Report each line of the records below that uses the word "config".

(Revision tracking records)
======
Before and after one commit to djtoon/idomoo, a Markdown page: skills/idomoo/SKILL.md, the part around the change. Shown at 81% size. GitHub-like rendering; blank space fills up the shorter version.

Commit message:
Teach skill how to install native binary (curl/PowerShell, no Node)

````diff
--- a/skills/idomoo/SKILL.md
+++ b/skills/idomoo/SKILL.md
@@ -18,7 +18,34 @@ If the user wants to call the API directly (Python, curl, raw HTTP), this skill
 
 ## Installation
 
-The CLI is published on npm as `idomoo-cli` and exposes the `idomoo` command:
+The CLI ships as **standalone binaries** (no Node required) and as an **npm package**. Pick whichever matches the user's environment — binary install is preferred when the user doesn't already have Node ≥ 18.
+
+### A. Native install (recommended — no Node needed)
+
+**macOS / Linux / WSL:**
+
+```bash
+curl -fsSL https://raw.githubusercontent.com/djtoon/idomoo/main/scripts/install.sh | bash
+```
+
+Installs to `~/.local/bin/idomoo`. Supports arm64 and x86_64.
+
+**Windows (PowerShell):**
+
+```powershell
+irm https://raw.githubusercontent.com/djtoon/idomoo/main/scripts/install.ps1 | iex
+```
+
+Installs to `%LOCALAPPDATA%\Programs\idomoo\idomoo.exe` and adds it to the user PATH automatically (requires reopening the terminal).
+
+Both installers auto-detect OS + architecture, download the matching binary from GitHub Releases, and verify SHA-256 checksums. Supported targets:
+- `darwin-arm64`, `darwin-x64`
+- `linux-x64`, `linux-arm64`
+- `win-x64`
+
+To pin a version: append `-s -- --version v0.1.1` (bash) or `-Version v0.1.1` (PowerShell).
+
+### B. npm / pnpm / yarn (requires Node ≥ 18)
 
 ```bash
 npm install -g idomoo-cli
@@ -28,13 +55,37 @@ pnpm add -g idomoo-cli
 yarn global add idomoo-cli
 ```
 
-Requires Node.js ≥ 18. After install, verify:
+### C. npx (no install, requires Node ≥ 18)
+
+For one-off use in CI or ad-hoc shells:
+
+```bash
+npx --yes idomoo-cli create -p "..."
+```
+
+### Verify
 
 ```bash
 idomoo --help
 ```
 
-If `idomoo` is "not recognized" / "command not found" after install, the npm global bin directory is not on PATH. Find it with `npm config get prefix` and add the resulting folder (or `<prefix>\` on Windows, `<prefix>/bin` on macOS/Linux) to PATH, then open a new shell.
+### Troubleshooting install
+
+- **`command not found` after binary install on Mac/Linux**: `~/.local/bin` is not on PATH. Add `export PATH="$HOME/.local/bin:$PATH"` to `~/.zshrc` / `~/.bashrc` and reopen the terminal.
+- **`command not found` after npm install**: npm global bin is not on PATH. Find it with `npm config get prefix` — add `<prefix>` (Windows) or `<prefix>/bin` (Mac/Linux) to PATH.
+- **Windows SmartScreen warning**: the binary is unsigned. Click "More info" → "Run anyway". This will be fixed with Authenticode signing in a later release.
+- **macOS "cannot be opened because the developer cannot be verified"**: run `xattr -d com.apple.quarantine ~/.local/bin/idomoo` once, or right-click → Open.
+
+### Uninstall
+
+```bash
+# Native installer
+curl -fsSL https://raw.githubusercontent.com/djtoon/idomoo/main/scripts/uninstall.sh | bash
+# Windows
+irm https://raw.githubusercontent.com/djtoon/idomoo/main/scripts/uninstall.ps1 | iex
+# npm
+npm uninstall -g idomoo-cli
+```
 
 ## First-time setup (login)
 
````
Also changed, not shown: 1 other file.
======
**TASK OUTPUT**
-If `idomoo` is "not recognized" / "command not found" after install, the npm global bin directory is not on PATH. Find it with `npm config get prefix` and add the resulting folder (or `<prefix>\` on Windows, `<prefix>/bin` on macOS/Linux) to PATH, then open a new shell.
+- **`command not found` after npm install**: npm global bin is not on PATH. Find it with `npm config get prefix` — add `<prefix>` (Windows) or `<prefix>/bin` (Mac/Linux) to PATH.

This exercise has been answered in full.